North Korea Agrees to Dismantle Nuclear Site if US Complies Too
North Korean leader Kim Jong Un agreed to permanently dismantle his main nuclear complex at Nyongbyon if the United States takes corresponding measures, South Korean President Moon Jae-in said Wednesday, 19 September, after the two leaders held summit talks in Pyongyang to try to sustain nuclear diplomacy with Washington, which has been pushing hard for stronger disarmament moves from the North.
The Korean leaders also said the North would dismantle a missile engine test site and launch pad in the presence of outside inspectors, and would seek to host the 2032 Summer Olympics together. Moon also said Kim would try to visit Seoul sometime this year.
Washington wants North Korea to outline the entirety of its nuclear program, and its response to Wednesday’s joint statement from the Koreas remains to be seen. While the declaration appears to fall short of what Washington wants, President Donald Trump has maintained that he and Kim have a solid relationship and both leaders have expressed interest in meeting again after their June summit in Singapore.
North Korea has been demanding a declaration formally ending the Korean War, which was stopped in 1953 by a ceasefire, but neither leader mentioned it as they read the joint statement.
Kim said as he stood by Moon's side at the guesthouse where Moon is staying.
Kim and Moon earlier smiled and were seen chatting as they walked down a hallway and into a meeting room to finalize the joint statement, which also said that the leaders would push for a Korean Peninsula without nuclear weapons and to "eliminate all the danger of war."
North Korea was expected to hold a huge mass games spectacle later in the day, with Moon attending an event expected to draw about 150,000 spectators, Seoul said. It wasn't clear if Kim would attend.
Kim gave the South Korean president an exceedingly warm welcome on Tuesday, the first day of the summit, meeting him and his wife at Pyongyang's airport — itself a very unusual gesture — then riding into town with Moon in an open limousine through streets lined with crowds of North Koreans, who cheered and waved the flag of their country and a blue-and-white flag that symbolizes Korean unity.
The made-for-television welcome has become routine for their summits, after two meetings earlier this year.
The summit talks began at the ruling Workers' Party headquarters where Kim and Moon were joined by two of their top deputies — spy chief Suh Hoon and presidential security director Chung Eui-yong for Moon, and for Kim, his sister, Kim Yo Jong, and senior Workers' Party official Kim Yong Chol, according to Moon's office.

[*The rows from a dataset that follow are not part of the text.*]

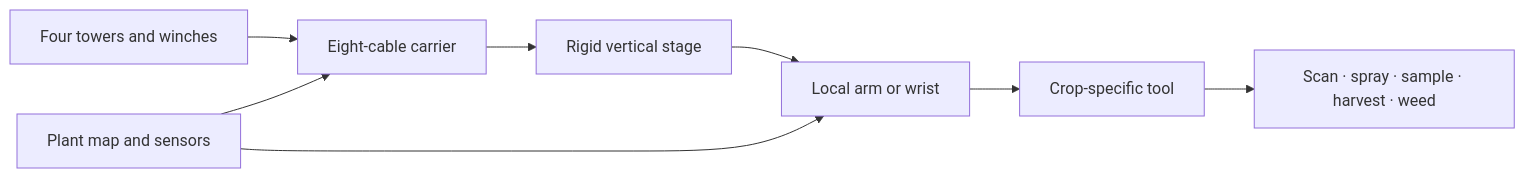
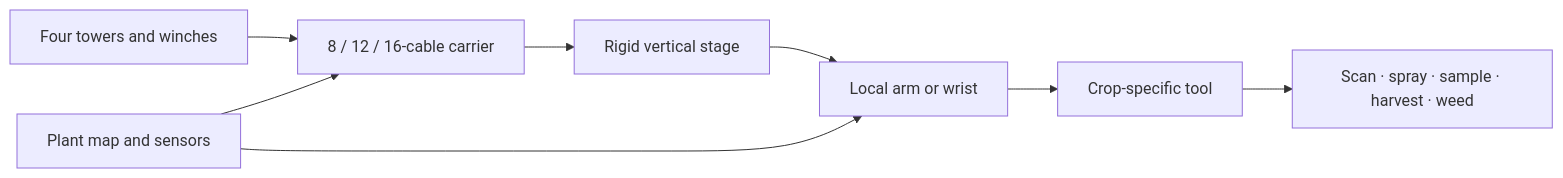
One commit to ghanzo/farmhand-cdpr changed the diagram in README.md. Above: the diagram before and after it, drawn with Mermaid. The commit also changed other lines of this file and 20 other files, not shown here.

Commit message:
Add high/low 8–16 cable architecture study

````diff
--- a/README.md
+++ b/README.md
@@ -41,10 +43,10 @@
 ```mermaid
 flowchart LR
-    A["Four towers and winches"] --> B["Eight-cable carrier"]
+    A["Four towers and winches"] --> B["8 / 12 / 16-cable carrier"]
     B --> C["Rigid vertical stage"]
     C --> D["Local arm or wrist"]
     D --> E["Crop-specific tool"]
     F["Plant map and sensors"] --> B
     F --> D
     E --> G["Scan · spray · sample · harvest · weed"]
 ```
````
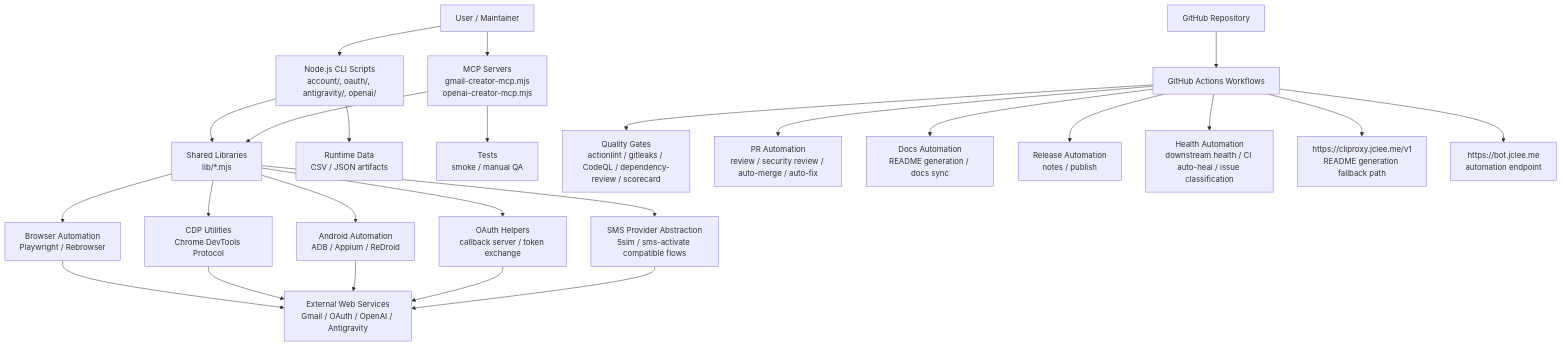
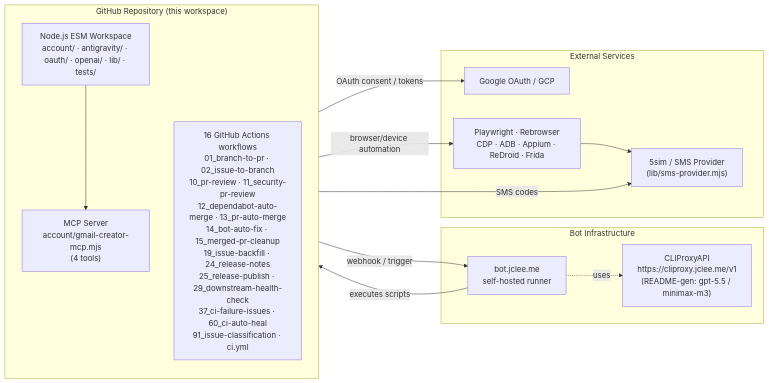
One commit to jclee941/account changed the diagram in README.md. Above: the diagram before and after it, drawn with Mermaid. The commit also changed other lines of this file, not shown here.

Commit message:
docs: auto-update README.md (#345)

````diff
--- a/README.md
+++ b/README.md
@@ -84,33 +69,29 @@
 ```mermaid
-flowchart TD
-    User["User / Maintainer"] --> CLI["Node.js CLI Scripts<br/>account/, oauth/, antigravity/, openai/"]
-    User --> MCP["MCP Servers<br/>gmail-creator-mcp.mjs<br/>openai-creator-mcp.mjs"]
+flowchart LR
+    subgraph Repo["GitHub Repository (this workspace)"]
+        direction TB
+        Code["Node.js ESM Workspace<br/>account/ &middot; antigravity/ &middot; oauth/ &middot; openai/ &middot; lib/ &middot; tests/"]
+        MCP["MCP Server<br/>account/gmail-creator-mcp.mjs<br/>(4 tools)"]
+        WF["16 GitHub Actions workflows<br/>01_branch-to-pr &middot; 02_issue-to-branch<br/>10_pr-review &middot; 11_security-pr-review<br/>12_dependabot-auto-merge &middot; 13_pr-auto-merge<br/>14_bot-auto-fix &middot; 15_merged-pr-cleanup<br/>19_issue-backfill &middot; 24_release-notes<br/>25_release-publish &middot; 29_downstream-health-check<br/>37_ci-failure-issues &middot; 60_ci-auto-heal<br/>91_issue-classification &middot; ci.yml"]
+    end
 
-    CLI --> Shared["Shared Libraries<br/>lib/*.mjs"]
-    MCP --> Shared
+    subgraph BotInfra["Bot Infrastructure"]
+        Bot["bot.jclee.me<br/>self-hosted runner"]
+        Proxy["CLIProxyAPI<br/>https://cliproxy.jclee.me/v1<br/>(README-gen: gpt-5.5 / minimax-m3)"]
+    end
 
-    Shared --> Browser["Browser Automation<br/>Playwright / Rebrowser"]
-    Shared --> CDP["CDP Utilities<br/>Chrome DevTools Protocol"]
-    Shared --> Android["Android Automation<br/>ADB / Appium / ReDroid"]
-    Shared --> OAuth["OAuth Helpers<br/>callback server / token exchange"]
-    Shared --> SMS["SMS Provider Abstraction<br/>5sim / sms-activate compatible flows"]
+    subgraph External["External Services"]
+        GCP["Google OAuth / GCP"]
+        SMS["5sim / SMS Provider<br/>(lib/sms-provider.mjs)"]
+        Dev["Playwright &middot; Rebrowser<br/>CDP &middot; ADB &middot; Appium &middot; ReDroid &middot; Frida"]
+    end
 
-    Browser --> Services["External Web Services<br/>Gmail / OAuth / OpenAI / Antigravity"]
-    CDP --> Services
-    Android --> Services
-    OAuth --> Services
-    SMS --> Services
-
-    CLI --> Data["Runtime Data<br/>CSV / JSON artifacts"]
-    MCP --> Tests["Tests<br/>smoke / manual QA"]
-
-    Repo["GitHub Repository"] --> Actions["GitHub Actions Workflows"]
-    Actions --> Quality["Quality Gates<br/>actionlint / gitleaks / CodeQL / dependency-review / scorecard"]
-    Actions --> PRBot["PR Automation<br/>review / security review / auto-merge / auto-fix"]
-    Actions --> Docs["Docs Automation<br/>README generation / docs sync"]
-    Actions --> Release["Release Automation<br/>notes / publish"]
-    Actions --> Health["Health Automation<br/>downstream health / CI auto-heal / issue classification"]
-
-    Actions --> CLIProxy["https://cliproxy.jclee.me/v1<br/>README generation fallback path"]
-    Actions --> BotEndpoint["https://bot.jclee.me<br/>automation endpoint"]
+    WF -->|webhook / trigger| Bot
+    Bot -->|executes scripts| Code
+    Code --> MCP
+    Code -->|browser/device automation| Dev
+    Code -->|SMS codes| SMS
+    Code -->|OAuth consent / tokens| GCP
+    Bot -.uses.-> Proxy
+    Dev --> SMS
 ```
````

At the start of their meeting Tuesday, Kim thanked Moon for brokering the June summit with Trump.
Moon responded by expressing his own thanks to Kim for making a "bold decision" in a New Year's speech to open a new era of detente and send a delegation to the South Korean Winter Olympics in February.